- PROBLEM DETAILS
Repeat every record exactly, omitting the pictures.
·····
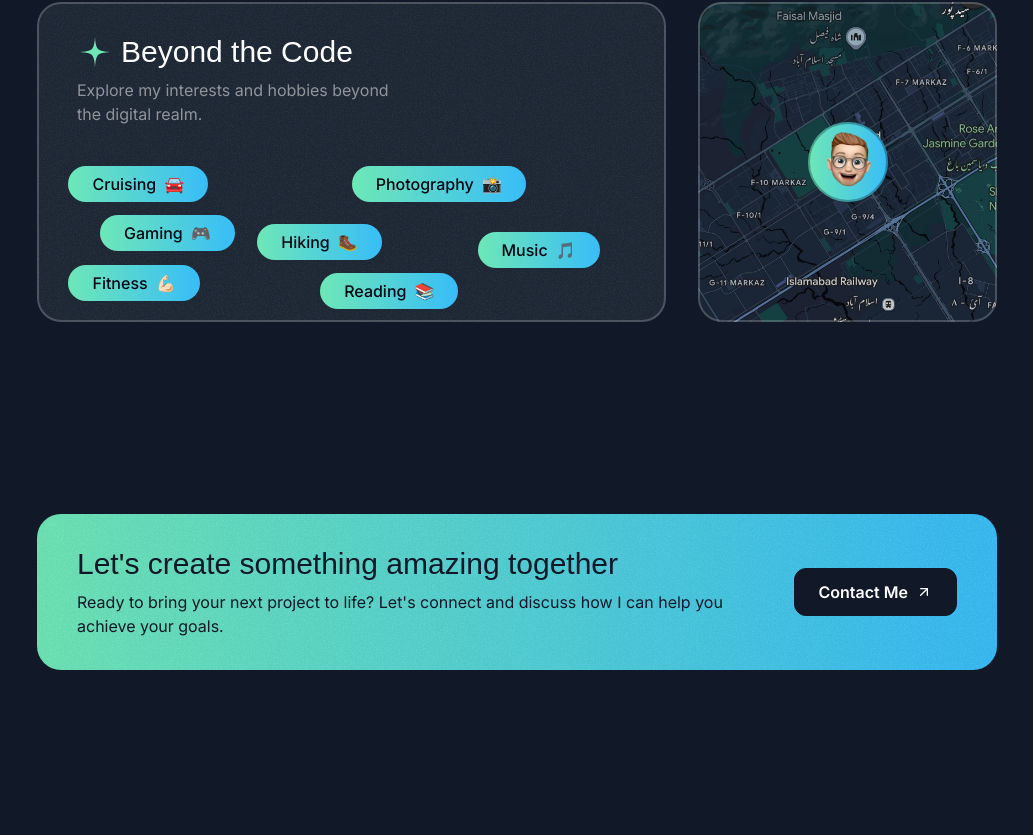
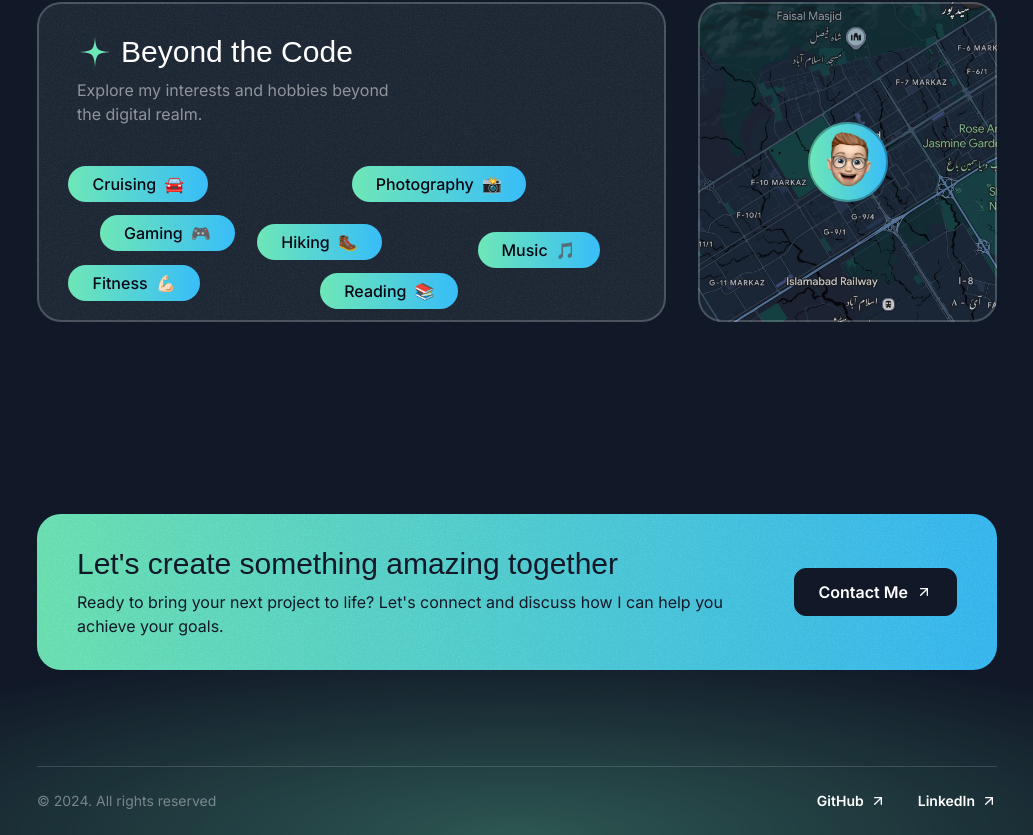
Before and after one commit to ihaseeb8/portfolio, a Next.js app: page / in a window 1280 px wide. Shown: the part 4690-5525 px from the top of the page, without its empty margins (123-1156 px from the left). Before the commit the page ends 5456 px from the top, so only its background shows below. Built offline with nearby package versions, Linux system fonts and the light colour scheme; a web font is replaced by a local one.

Commit message:
Added footer section

```diff
--- a/src/app/page.tsx
+++ b/src/app/page.tsx
@@ -5,6 +5,7 @@
 import { TestimonialsSection } from "@/sections/Testimonials";
 import { AboutSection } from "@/sections/About";
 import { ContactSection } from "@/sections/Contact";
+import { Footer } from "@/sections/Footer";
 
 export default function Home() {
   return (
@@ -16,6 +17,7 @@
       <TestimonialsSection />
       <AboutSection />
       <ContactSection />
+      <Footer />
     </div>
   );
 }
--- a/src/sections/Footer.tsx
+++ b/src/sections/Footer.tsx
@@ -1,3 +1,34 @@
+import ArrowUpRightIcon from '@/assets/icons/arrow-up-right.svg'
+
+const footerLinks = [
+  {
+    title: 'GitHub',
+    href: 'https://github.com/ihaseeb8'
+  },
+  {
+    title: 'LinkedIn',
+    href: 'https://www.linkedin.com/in/ihaseeb8/'
+  }
+]
+
 export const Footer = () => {
-  return <div>Footer Section</div>;
+  return (
+    <footer className='relative overflow-x-clip'>
+      <div className="absolute h-[400px] w-[1600px] bottom-0 left-1/2 -translate-x-1/2 bg-emerald-300/30 -z-10 [mask-image:radial-gradient(50%_50%_at_bottom_center,black,transparent)]"></div>
+
+      <div className="container">
+        <div className='border-t border-white/15 py-6 text-sm flex flex-col md:flex-row md:justify-between items-center gap-8'>
+          <div className='text-white/40'>&copy; 2024. All rights reserved</div>
+          <nav className='flex flex-col items-center gap-8 md:flex-row'>
+            {footerLinks.map(link => (
+              <a href={link.href} key={link.title} className='inline-flex items-center gap-1.5' target="_blank">
+                <span className='font-semibold'>{link.title}</span>
+                <ArrowUpRightIcon className="size-4"/>
+              </a>
+            ))}
+          </nav>
+        </div>
+      </div>
+    </footer>
+  );
 };
```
·····
- RESPONSE AREA
Before and after one commit to ihaseeb8/portfolio, a Next.js app: page / in a window 1280 px wide. Shown: the part 4690-5525 px from the top of the page, without its empty margins (123-1156 px from the left). Before the commit the page ends 5456 px from the top, so only its background shows below. Built offline with nearby package versions, Linux system fonts and the light colour scheme; a web font is replaced by a local one.

Commit message:
Added footer section

```diff
--- a/src/app/page.tsx
+++ b/src/app/page.tsx
@@ -5,6 +5,7 @@
 import { TestimonialsSection } from "@/sections/Testimonials";
 import { AboutSection } from "@/sections/About";
 import { ContactSection } from "@/sections/Contact";
+import { Footer } from "@/sections/Footer";
 
 export default function Home() {
   return (
@@ -16,6 +17,7 @@
       <TestimonialsSection />
       <AboutSection />
       <ContactSection />
+      <Footer />
     </div>
   );
 }
--- a/src/sections/Footer.tsx
+++ b/src/sections/Footer.tsx
@@ -1,3 +1,34 @@
+import ArrowUpRightIcon from '@/assets/icons/arrow-up-right.svg'
+
+const footerLinks = [
+  {
+    title: 'GitHub',
+    href: 'https://github.com/ihaseeb8'
+  },
+  {
+    title: 'LinkedIn',
+    href: 'https://www.linkedin.com/in/ihaseeb8/'
+  }
+]
+
 export const Footer = () => {
-  return <div>Footer Section</div>;
+  return (
+    <footer className='relative overflow-x-clip'>
+      <div className="absolute h-[400px] w-[1600px] bottom-0 left-1/2 -translate-x-1/2 bg-emerald-300/30 -z-10 [mask-image:radial-gradient(50%_50%_at_bottom_center,black,transparent)]"></div>
+
+      <div className="container">
+        <div className='border-t border-white/15 py-6 text-sm flex flex-col md:flex-row md:justify-between items-center gap-8'>
+          <div className='text-white/40'>&copy; 2024. All rights reserved</div>
+          <nav className='flex flex-col items-center gap-8 md:flex-row'>
+            {footerLinks.map(link => (
+              <a href={link.href} key={link.title} className='inline-flex items-center gap-1.5' target="_blank">
+                <span className='font-semibold'>{link.title}</span>
+                <ArrowUpRightIcon className="size-4"/>
+              </a>
+            ))}
+          </nav>
+        </div>
+      </div>
+    </footer>
+  );
 };
```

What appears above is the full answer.